Set the images aside and retype the whole listing exactly.

================

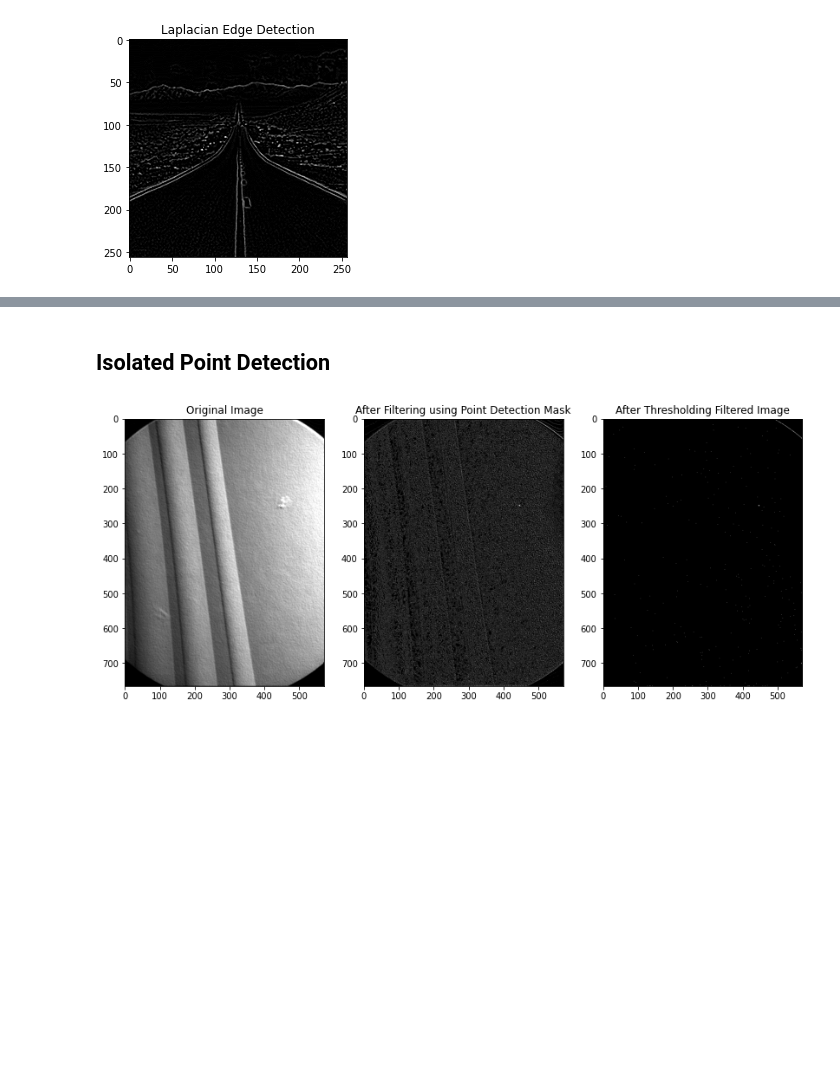
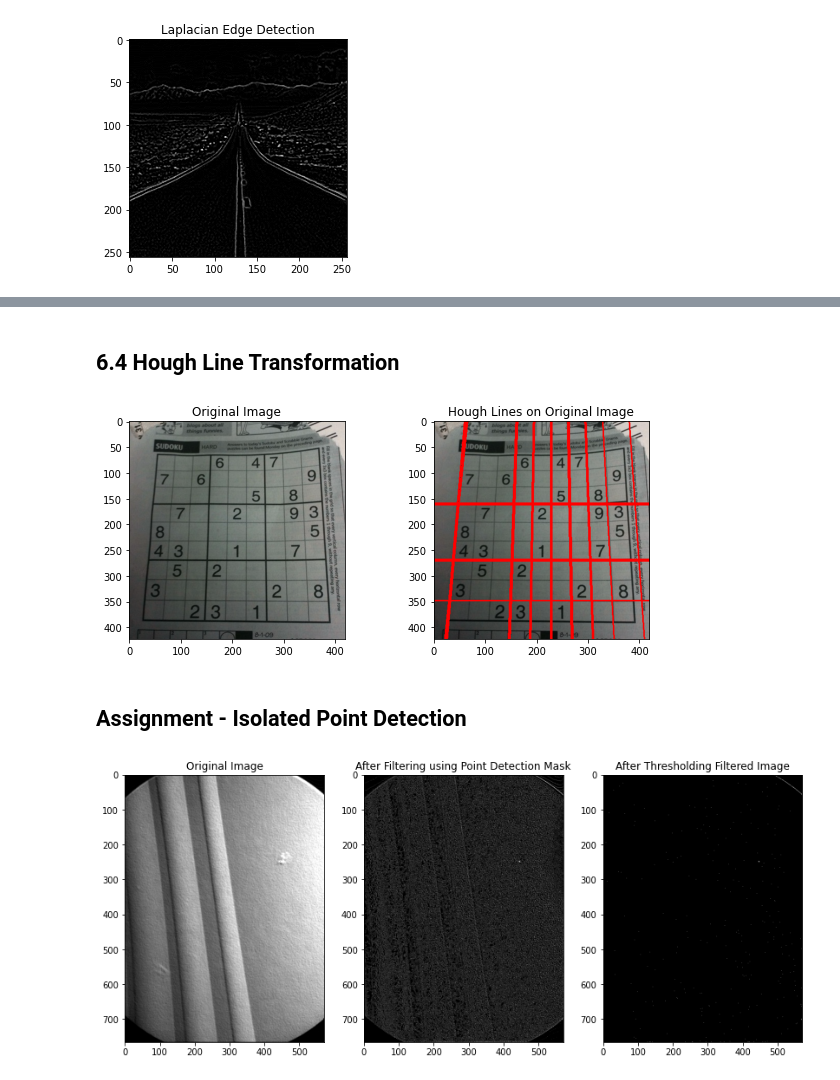
Before and after one commit to siddharthapdutta/DIP-Lab-Sem7, a Jupyter notebook: Exp 6 - Image Segmentation.ipynb, the cells around one changed output, grey strips where cells are left out. Saved outputs shown, nothing was run; the diff lists cells and outputs as text; code cells hidden in the pictures; blank space fills up the shorter version.

```diff
--- a/Exp 6 - Image Segmentation.ipynb
+++ b/Exp 6 - Image Segmentation.ipynb
@@ -114,5 +127,36 @@ plt.show()
+# %% [markdown]
+## 6.4 Hough Line Transformation
+# %%
+image = cv2.imread('Images/sudoku-original.jpg')
+gray = cv2.cvtColor(image, cv2.COLOR_BGR2GRAY)
+edges = cv2.Canny(gray, 50, 150, apertureSize=3)
+lines = cv2.HoughLines(edges, 1, np.pi/180, 200)
+
+for rt in lines:
+    for rho, theta in rt:
+        a = np.cos(theta)
+        b = np.sin(theta)
+        x0 = a*rho
+        y0 = b*rho
+        x1 = int(x0 + 1000*(-b))
+        y1 = int(y0 + 1000*(a))
+        x2 = int(x0 - 1000*(-b))
+        y2 = int(y0 - 1000*(a))
+
+        cv2.line(image, (x1,y1), (x2,y2), (255,0,), 2)
+
+
+fig = plt.figure(figsize=(10, 4))
+ax1 = fig.add_subplot(121)
+ax2 = fig.add_subplot(122)
+ax1.imshow(cv2.imread('Images/sudoku-original.jpg'))
+ax1.title.set_text('Original Image')
+ax2.imshow(image)
+ax2.title.set_text('Hough Lines on Original Image')
+# %% [output]
+[figure, added]
 # %% [markdown]
-## Isolated Point Detection
+## Assignment - Isolated Point Detection
 # %%
 # Using Point Detection Mask on Image
 image = cv2.imread('Images/turbine.jpg', cv2.IMREAD_GRAYSCALE)
```
Also changed, not shown: parts of 17 cells of this notebook, 1 other file.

================

Answer for this exercise ->
Before and after one commit to siddharthapdutta/DIP-Lab-Sem7, a Jupyter notebook: Exp 6 - Image Segmentation.ipynb, the cells around one changed output, grey strips where cells are left out. Saved outputs shown, nothing was run; the diff lists cells and outputs as text; code cells hidden in the pictures; blank space fills up the shorter version.

```diff
--- a/Exp 6 - Image Segmentation.ipynb
+++ b/Exp 6 - Image Segmentation.ipynb
@@ -114,5 +127,36 @@ plt.show()
+# %% [markdown]
+## 6.4 Hough Line Transformation
+# %%
+image = cv2.imread('Images/sudoku-original.jpg')
+gray = cv2.cvtColor(image, cv2.COLOR_BGR2GRAY)
+edges = cv2.Canny(gray, 50, 150, apertureSize=3)
+lines = cv2.HoughLines(edges, 1, np.pi/180, 200)
+
+for rt in lines:
+    for rho, theta in rt:
+        a = np.cos(theta)
+        b = np.sin(theta)
+        x0 = a*rho
+        y0 = b*rho
+        x1 = int(x0 + 1000*(-b))
+        y1 = int(y0 + 1000*(a))
+        x2 = int(x0 - 1000*(-b))
+        y2 = int(y0 - 1000*(a))
+
+        cv2.line(image, (x1,y1), (x2,y2), (255,0,), 2)
+
+
+fig = plt.figure(figsize=(10, 4))
+ax1 = fig.add_subplot(121)
+ax2 = fig.add_subplot(122)
+ax1.imshow(cv2.imread('Images/sudoku-original.jpg'))
+ax1.title.set_text('Original Image')
+ax2.imshow(image)
+ax2.title.set_text('Hough Lines on Original Image')
+# %% [output]
+[figure, added]
 # %% [markdown]
-## Isolated Point Detection
+## Assignment - Isolated Point Detection
 # %%
 # Using Point Detection Mask on Image
 image = cv2.imread('Images/turbine.jpg', cv2.IMREAD_GRAYSCALE)
```
Also changed, not shown: parts of 17 cells of this notebook, 1 other file.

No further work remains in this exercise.